- _EXERCISE DETAILS_
Filter the listing below, keeping every line that holds "period".
■ ■ ■ ■ ■
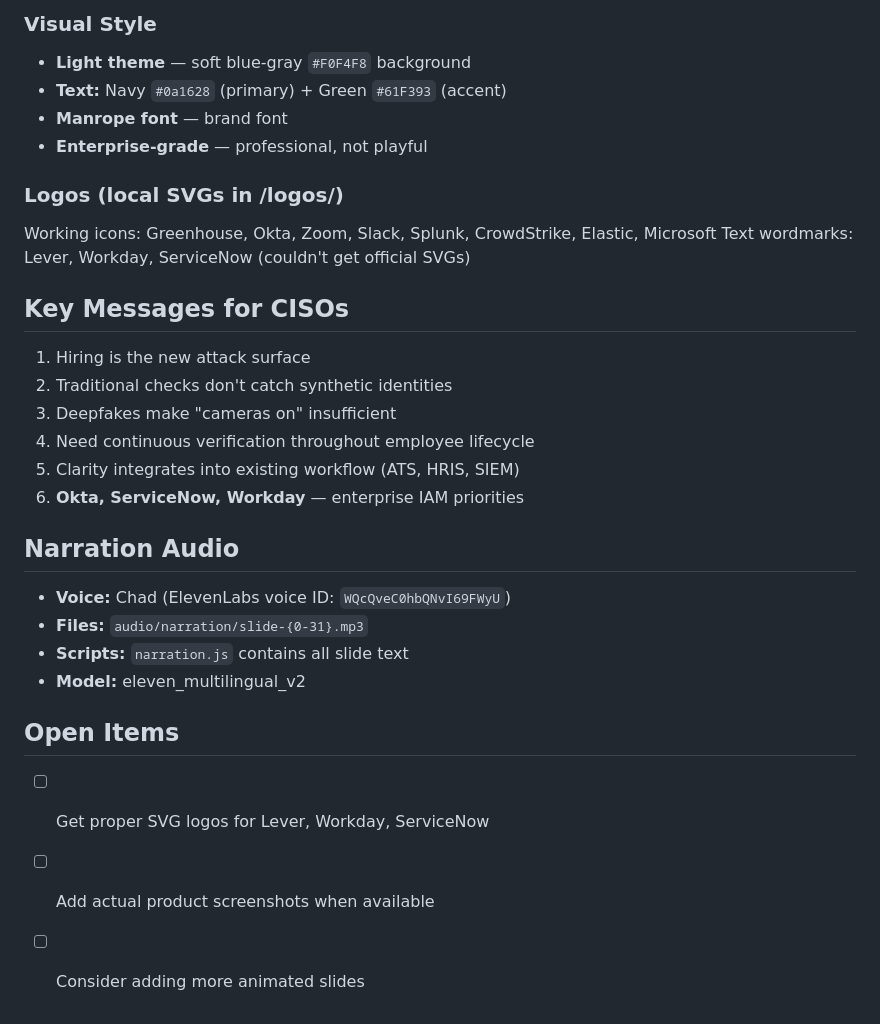
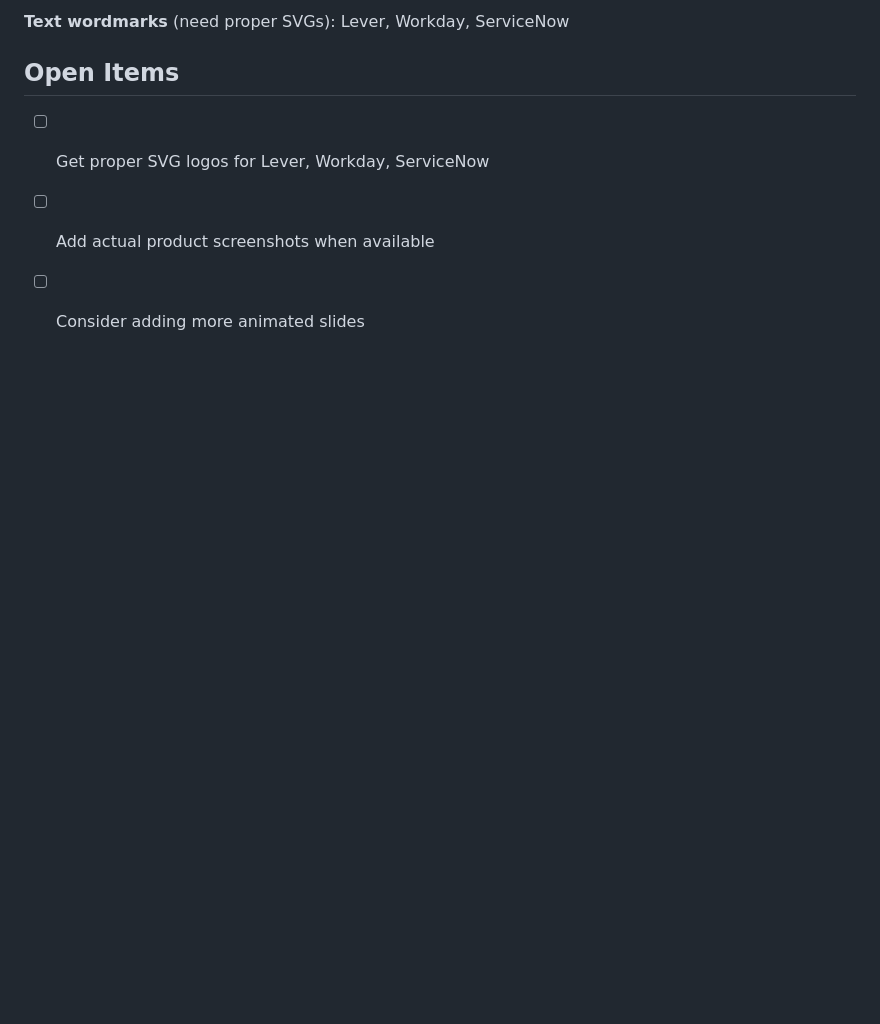
Before and after one commit to MichaelMatiasOrg/clarity-demo, a Markdown page: CLAUDE.md, the part around one of its changes. Drawn GitHub-style; blank space fills up the shorter version.

```diff
--- a/CLAUDE.md
+++ b/CLAUDE.md
@@ -79,28 +110,7 @@ A 60-minute presentation for CISO sessions. Story-driven demo showing how Clarit
-### Visual Style
-- **Light theme** — soft blue-gray `#F0F4F8` background
-- **Text:** Navy `#0a1628` (primary) + Green `#61F393` (accent)
-- **Manrope font** — brand font
-- **Enterprise-grade** — professional, not playful
-
-### Logos (local SVGs in /logos/)
-Working icons: Greenhouse, Okta, Zoom, Slack, Splunk, CrowdStrike, Elastic, Microsoft
-Text wordmarks: Lever, Workday, ServiceNow (couldn't get official SVGs)
-
-## Key Messages for CISOs
-1. Hiring is the new attack surface
-2. Traditional checks don't catch synthetic identities
-3. Deepfakes make "cameras on" insufficient
-4. Need continuous verification throughout employee lifecycle
-5. Clarity integrates into existing workflow (ATS, HRIS, SIEM)
-6. **Okta, ServiceNow, Workday** — enterprise IAM priorities
-
-## Narration Audio
-- **Voice:** Chad (ElevenLabs voice ID: `WQcQveC0hbQNvI69FWyU`)
-- **Files:** `audio/narration/slide-{0-31}.mp3`
-- **Scripts:** `narration.js` contains all slide text
-- **Model:** eleven_multilingual_v2
+**Text wordmarks** (need proper SVGs): Lever, Workday, ServiceNow
 
 ## Open Items
+
 - [ ] Get proper SVG logos for Lever, Workday, ServiceNow
 - [ ] Add actual product screenshots when available
 - [ ] Consider adding more animated slides
```
Also changed, not shown: other parts of CLAUDE.md (+94 -63 lines).
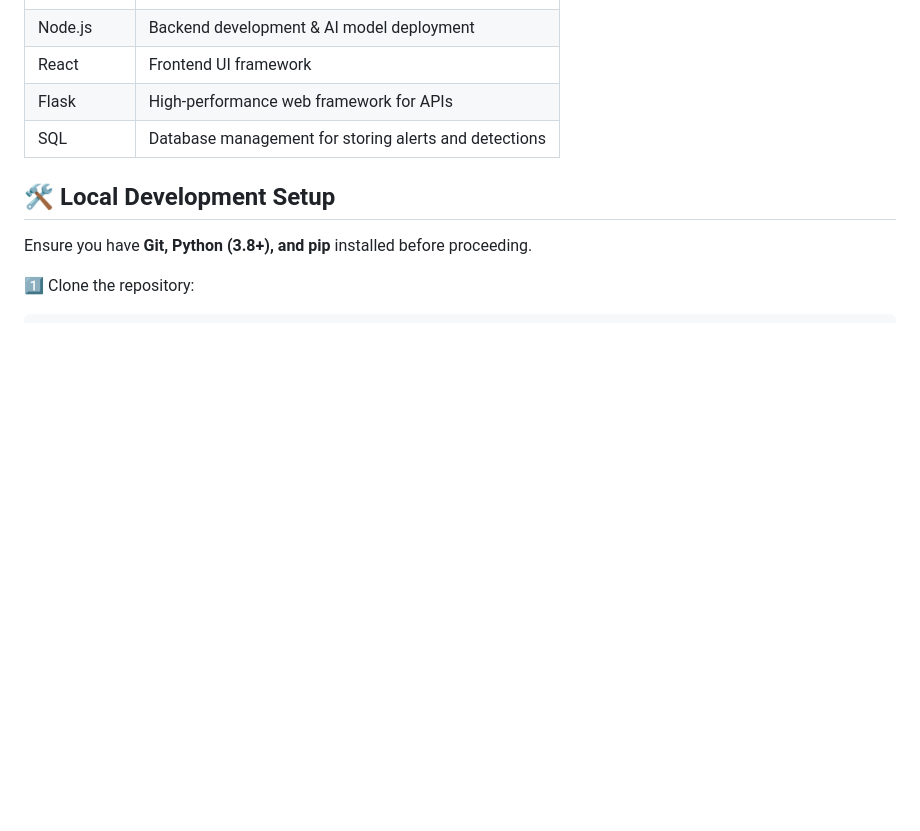
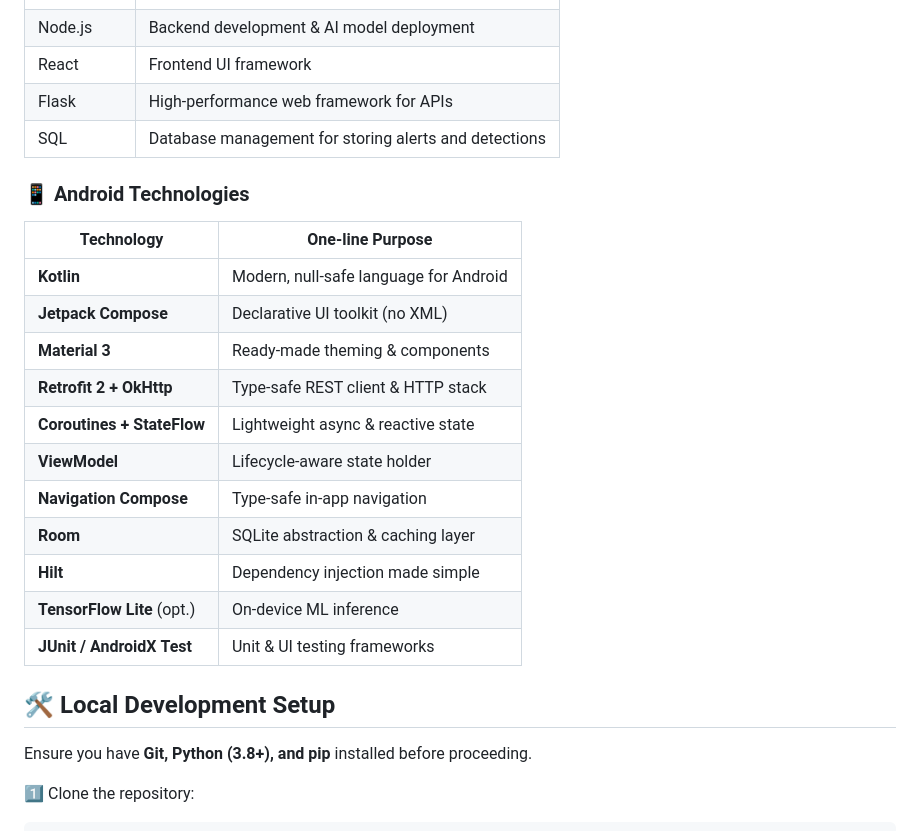
Before and after one commit to vishvaspatel/GARBAGE-DETECTION, a Markdown page: README.md, the part around the change. Drawn GitHub-style; blank space fills up the shorter version.

```diff
--- a/README.md
+++ b/README.md
@@ -47,6 +47,23 @@ Since no suitable public dataset containing images of garbage piles was availabl
 | React      | Frontend UI framework                      |
 | Flask      | High-performance web framework for APIs   |
 | SQL        | Database management for storing alerts and detections |
+
+### 📱 Android Technologies
+
+| Technology | One‑line Purpose |
+| ---------- | ---------------- |
+| **Kotlin** | Modern, null‑safe language for Android |
+| **Jetpack Compose** | Declarative UI toolkit (no XML) |
+| **Material 3** | Ready‑made theming & components |
+| **Retrofit 2 + OkHttp** | Type‑safe REST client & HTTP stack |
+| **Coroutines + StateFlow** | Lightweight async & reactive state |
+| **ViewModel** | Lifecycle‑aware state holder |
+| **Navigation Compose** | Type‑safe in‑app navigation |
+| **Room** | SQLite abstraction & caching layer |
+| **Hilt** | Dependency injection made simple |
+| **TensorFlow Lite** (opt.) | On‑device ML inference |
+| **JUnit / AndroidX Test** | Unit & UI testing frameworks |
+
 
 ## 🛠️ Local Development Setup
 
```
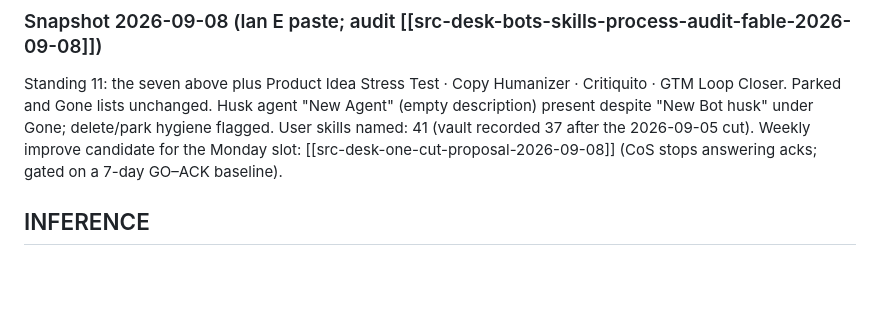
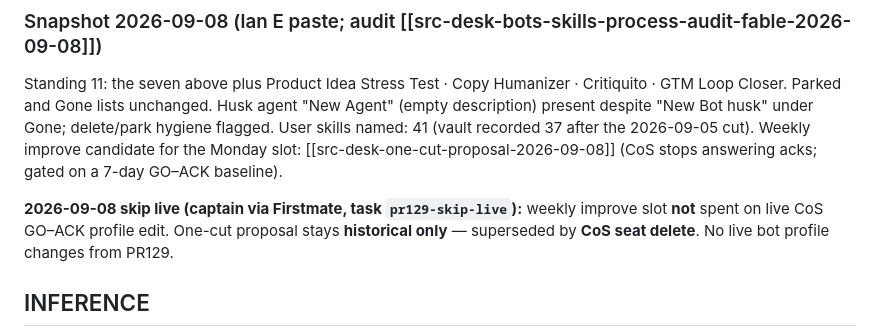
Before and after one commit to elan7192/second-brain, a Markdown page: wiki/lan-e-desk-team.md, the part around the change. GitHub-like rendering; blank space fills up the shorter version.

```diff
--- a/wiki/lan-e-desk-team.md
+++ b/wiki/lan-e-desk-team.md
@@ -86,6 +86,8 @@ Routing: X → X Scout · research → Researchy · code → Lingxi Engineer ·
 
 Standing 11: the seven above plus Product Idea Stress Test · Copy Humanizer · Critiquito · GTM Loop Closer. Parked and Gone lists unchanged. Husk agent "New Agent" (empty description) present despite "New Bot husk" under Gone; delete/park hygiene flagged. User skills named: 41 (vault recorded 37 after the 2026-09-05 cut). Weekly improve candidate for the Monday slot: [[src-desk-one-cut-proposal-2026-09-08]] (CoS stops answering acks; gated on a 7-day GO–ACK baseline).
 
+**2026-09-08 skip live (captain via Firstmate, task `pr129-skip-live`):** weekly improve slot **not** spent on live CoS GO–ACK profile edit. One-cut proposal stays **historical only** — superseded by **CoS seat delete**. No live bot profile changes from PR129.
+
 ## INFERENCE
 
 Weekly improve is a **live CoS routine** (Mondays 10:00 Taipei): review seats/routines → propose **≤1** change or stay quiet → apply only after lan E yes → record on this board / TEAM.md. Flag idle/duplicate for next review.
```
Also changed, not shown: wiki/log.md (+4 -0 lines), wiki/sources/src-desk-one-cut-proposal-2026-09-08.md (+1 -0 lines).
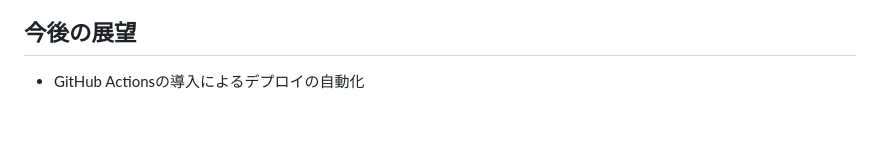
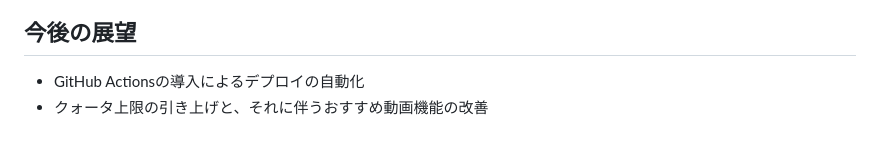
Before and after one commit to rezi7mn/youtube_search, a Markdown page: README.md, the part around the change. Drawn GitHub-style.

```diff
--- a/README.md
+++ b/README.md
@@ -89,3 +89,4 @@ Youtube動画詳細検索アプリです。
 
 ## 今後の展望
  - GitHub Actionsの導入によるデプロイの自動化
+ - クォータ上限の引き上げと、それに伴うおすすめ動画機能の改善
```
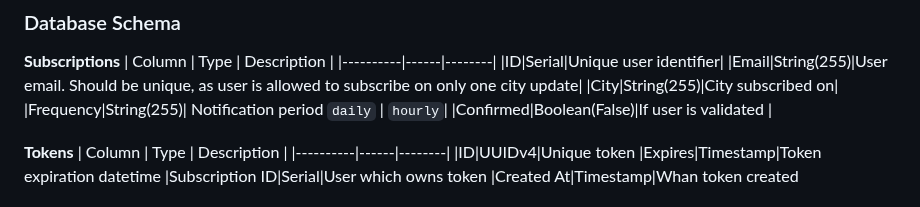
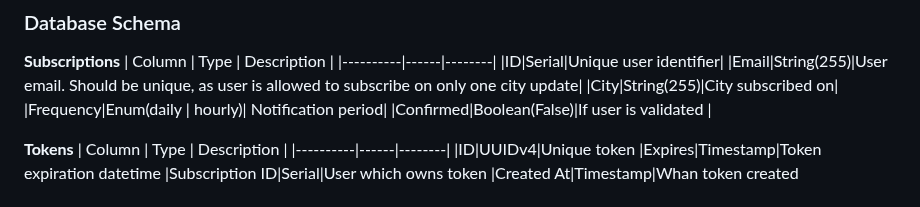
Before and after one commit to GenesisEducationKyiv/software-engineering-school-5-0-Rabiann, a Markdown page: docs/sdd.md, the part around the change. Rendered like a GitHub page.

Commit message:
[fix] Replaced `duration` to ENUM

```diff
--- a/docs/sdd.md
+++ b/docs/sdd.md
@@ -49,7 +49,7 @@ Users can easily get recent weather updates to be informed.
 |ID|Serial|Unique user identifier|
 |Email|String(255)|User email. Should be unique, as user is allowed to subscribe on only one city update|
 |City|String(255)|City subscribed on|
-|Frequency|String(255)| Notification period `daily` \| `hourly`|
+|Frequency|Enum(daily | hourly)| Notification period|
 |Confirmed|Boolean(False)|If user is validated |
 
 **Tokens**
```
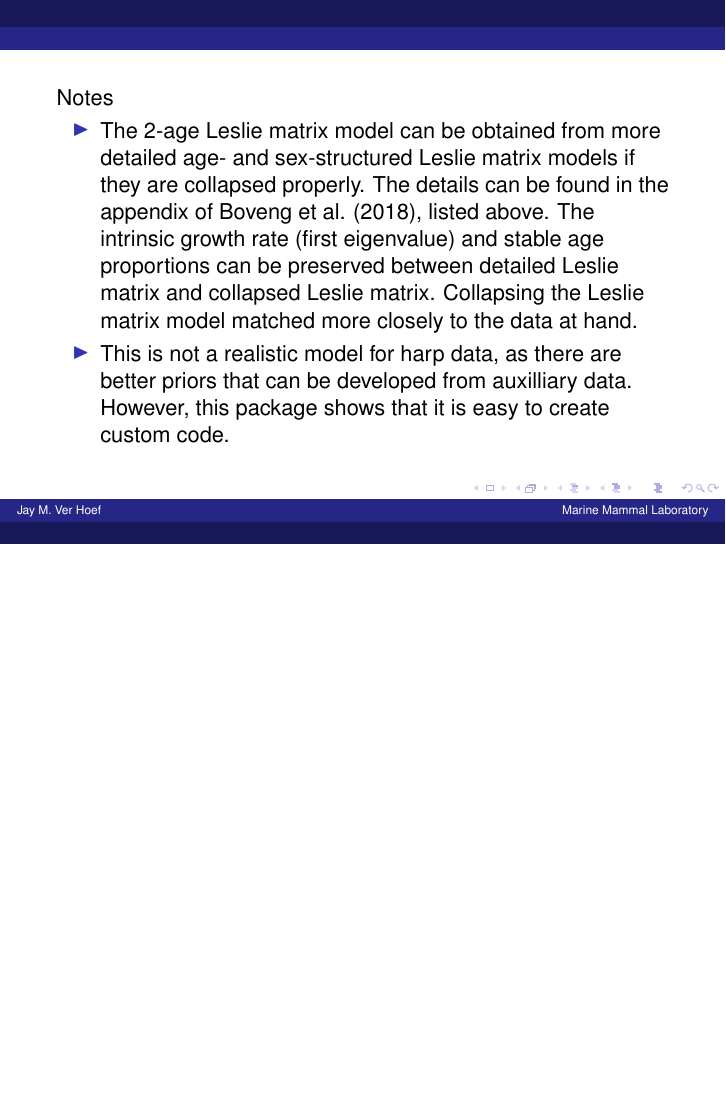
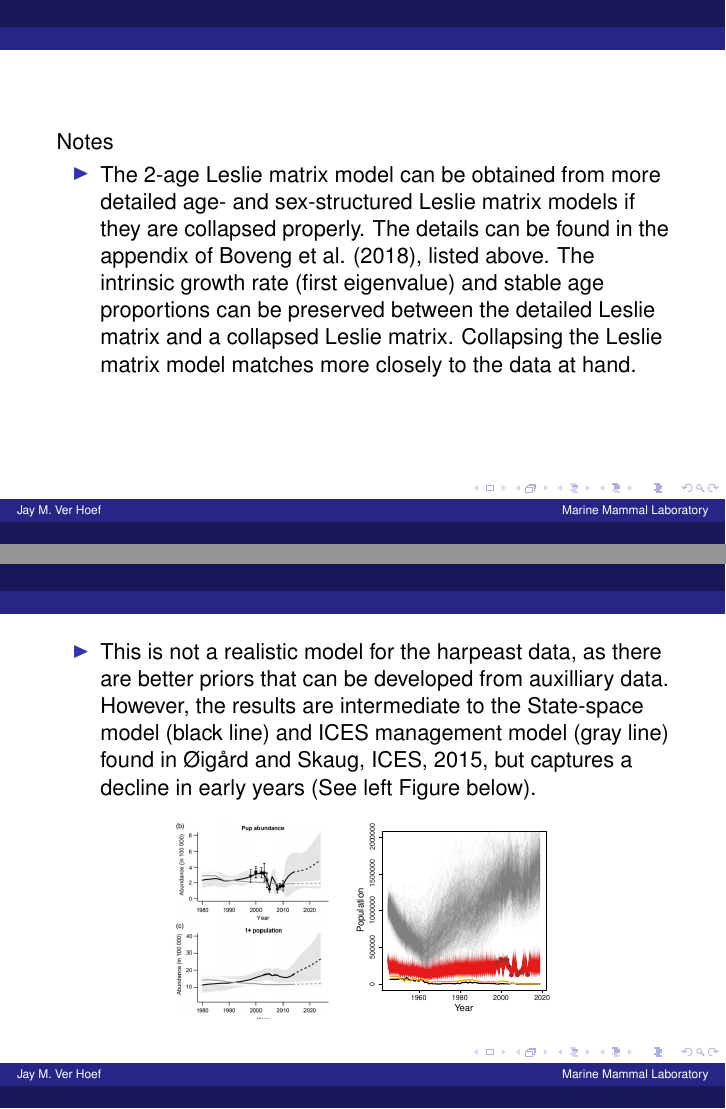
Before and after one commit to jayverhoef/MCMCharp, LaTeX slides (inst/doc/NAMMCO_Harpeast.tex): page 13 of 15 before the commit and pages 13 and 14 of 16 after it, the two joined at a grey line, the shorter picture padded with empty space. Compiled offline with pdfLaTeX.

Commit message:
first commit

```diff
--- a/inst/doc/NAMMCO_Harpeast.tex
+++ b/inst/doc/NAMMCO_Harpeast.tex
@@ -392,14 +392,30 @@ Notes
 
 \begin{itemize}
 
-  \item The 2-age Leslie matrix model can be obtained from more detailed age- and sex-structured Leslie matrix models if they are collapsed properly.  The details can be found in the appendix of Boveng et al. (2018), listed above.  The intrinsic growth rate (first eigenvalue) and stable age proportions can be preserved between detailed Leslie matrix and collapsed Leslie matrix.  Collapsing the Leslie matrix model matched more closely to the data at hand.
-
-  \item This is not a realistic model for harp data, as there are better priors that can be developed from auxilliary data.  However, this package shows that it is easy to create custom code.
+  \item The 2-age Leslie matrix model can be obtained from more detailed age- and sex-structured Leslie matrix models if they are collapsed properly.  The details can be found in the appendix of Boveng et al. (2018), listed above.  The intrinsic growth rate (first eigenvalue) and stable age proportions can be preserved between the detailed Leslie matrix and a collapsed Leslie matrix.  Collapsing the Leslie matrix model matches more closely to the data at hand.
 
 \end{itemize}
 
 \end{frame}
 
+%-----------------------------------------------------------------------
+%           Notes
+%-----------------------------------------------------------------------
+
+\begin{frame}
+
+\begin{itemize}
+
+  \item This is not a realistic model for the harpeast data, as there are better priors that can be developed from auxilliary data.  However, the results are intermediate to the State-space model (black line) and ICES management model (gray line) found in {{\O}ig{\aa}rd and Skaug}, ICES, 2015, but captures a decline in early years (See left Figure below).
+
+\end{itemize}
+
+\begin{center}
+	\includegraphics[height=3.5cm]{figure/Tor-Arne_ICES_2015_figure2.png}
+  \includegraphics[height=3.5cm]{figure/Pop_traj}
+\end{center}
+
+\end{frame}
 %-----------------------------------------------------------------------
 %           Notes
 %-----------------------------------------------------------------------
```
Also changed, not shown: inst/doc/NAMMCO_Harpeast.pdf, inst/doc/figure/Tor-Arne_ICES_2015_figure2.png (added), 3 other files.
■ ■ ■ ■ ■
- _OUTPUT_
-|Frequency|String(255)| Notification period `daily` \| `hourly`|
+|Frequency|Enum(daily | hourly)| Notification period|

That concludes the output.